Anyway, back to the metal bridge - the metal is already on the cold side, having had heat escape from it quickly to the air, much faster than asphalt road surfaces. Heat then flows quickly from any water on the metal's surface (or even water vapor in the air just above the surface) to the metal itself - because of its good conductivity - and when the water loses enough heat energy, it freezes. This happens much faster on metal than other surfaces precisely because of its much higher thermal conductivity. Other substances (glass, plastic, cement, as you mentioned) have varying conductivities as well that cause water to freeze on them at different rates.

So... as Karin mentioned, bridges freeze first, because there is no warmer ground below them to help insulate them, only the colder air that can surround the road surface on all sides. But extra care should be taken on metal bridges, such as the Montlake Bridge, as there are two things contributing to much quicker freezing of water than on most asphalt roads - the lack of insulating ground below the bridge, and the high thermal conductivity of the metal itself.

John Franklin said...

Cliff:
You state that a surface-based inversion is "an 'inversion' of the normal situation of temperature warming with height". I was taught (and recently heard a a TV weatherman say) that an inversion was when temperatures increased with increased altitude, which is unlike the normal condition of temperature decreasing with height. This would make a "surface-based inversion" simply an inversion caused by conditions at the earth's surface.
Your definition appears to be different than the one I learned but perhaps that is because I couldn't afford the tuition at UW.
Thanks for any clarification.

Joel Levin said...

Timely post. The long range forecast predicts cold, cold, cold.

Cliff Mass Weather Blog said...

John...sorry..that was a typo..fixed...normal situation is when the air cools with height. Need another cup of coffee!.thanks...cliff

Dan McShane said...

So far I have seen ice on the surface of the ground and other objects three times this fall with official temps that were on the order of 35. That was the case on Friday in Bellingham.
I have also observed this condition on snow fields at warmer temps. The air may be in the upper 40s, but the snow is ice hard.

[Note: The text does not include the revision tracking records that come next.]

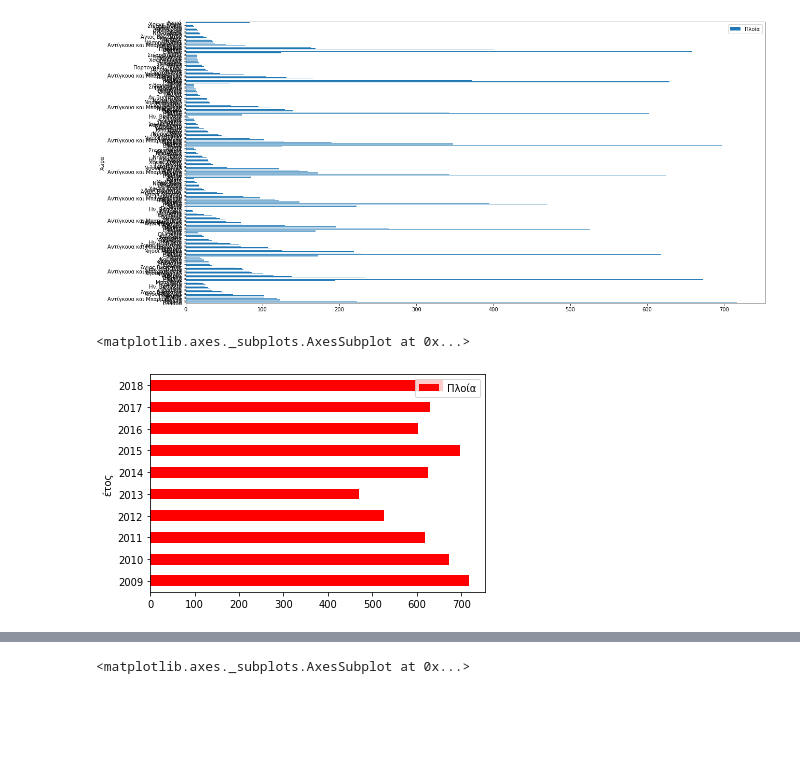
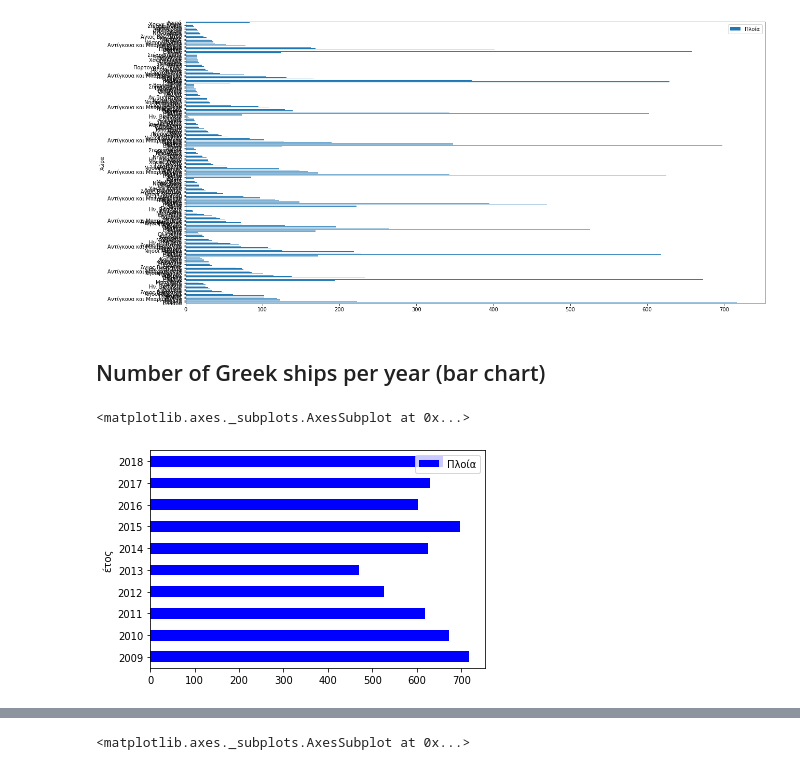
Before and after one commit to kosmaspanag/data-studio-projects, a Jupyter notebook: Ship_Trafic_Thessaloniki_Port.ipynb, the cells around one changed output, grey strips where cells are left out. Cells and saved outputs as stored; diff of their text form; code cells hidden in the pictures; blank space fills up the shorter version.

```diff
--- a/Ship_Trafic_Thessaloniki_Port.ipynb
+++ b/Ship_Trafic_Thessaloniki_Port.ipynb
@@ -1024,9 +1043,11 @@ final.plot(x='Χώρα', y='Πλοία', kind='barh',figsize=(20,10))
 # %% [output]
 <matplotlib.axes._subplots.AxesSubplot at 0x...>
 [figure]
+# %% [markdown]
+## Number of Greek ships per year (bar chart)
 # %%
 greece = final[final.Χώρα == 'Ελλάδα']
-greece.plot(x='έτος', y='Πλοία', kind='barh', color = 'red')
+greece.plot(x='έτος', y='Πλοία', kind='barh', color = 'blue')
 # %% [output]
 <matplotlib.axes._subplots.AxesSubplot at 0x...>
-[figure, old version]
+[figure, new version]
```
Also changed, not shown: parts of 31 cells of this notebook.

Chicken Pilot said...

Demonic threat? Come on now, it is just mother nature. Learn to live with the planet and adverse weather does not seem so "demonic". I rode street bikes yr round. You just need to adjust.

linda said...

NWS.... says SNOW on thursday.

Gary said...

Regarding temp decrease with elevation:
I have hiked in the mountains for many years, and a useful number I learned early on is the "adiabatic lapse rate", or the rate at which temp of dry air decreases with elevation. This value is roughly 5.5F/1000' (9.8C/1000M). (Wikipedia has a good writeup on this.) So, at 850', the temp drop due to elevation would be about 4.5F. -- Gary

Gary said...

Re: Rate at which surfaces ice up: Two other factors to pay attention to are the color and texture of the surface. Both affect the rate at which a solid will give off (and absorb) radiation. Darker-colored substances radiate faster than lighter-colored ones, so that blacktop tends to form ice faster than lighter concrete (under the conditions Cliff is describing). And rough surfaces (I think) radiate faster than do smooth ones.

Check out "blackbody radiation" for another application of this phenomenon. -- Gary

mle_ii said...

Any thoughts about the weather that's supposedly coming the next week or so. Snow at lower elevations? Wondering if I should put on my snow tires yet (not studded) for traveling down to Oregon next week for Thanksgiving.

Thank you,
Mike

Corie said...

Wind gusts in Olympia tonight have power lines down along Littlerock Rd. Power went out here for a few seconds and has flickered off and on.
Officially, NOAA is saying gusts of 25 at the airport ( but who lives at the airport, as George Carlin used to say). It is always gustier along the foot of the Black Hills.

Christopher said...

Strength of Monday night winds in San Juan Islands was seriously underestimated. About 24 hours ago, max gusts were predicted at under 30. Then they bumped them up to 37, then on Mon afternoon to 47, and finally at 8:07 they issued a high wind warning of gusts to 60. How is it they were still so far off so close to the event?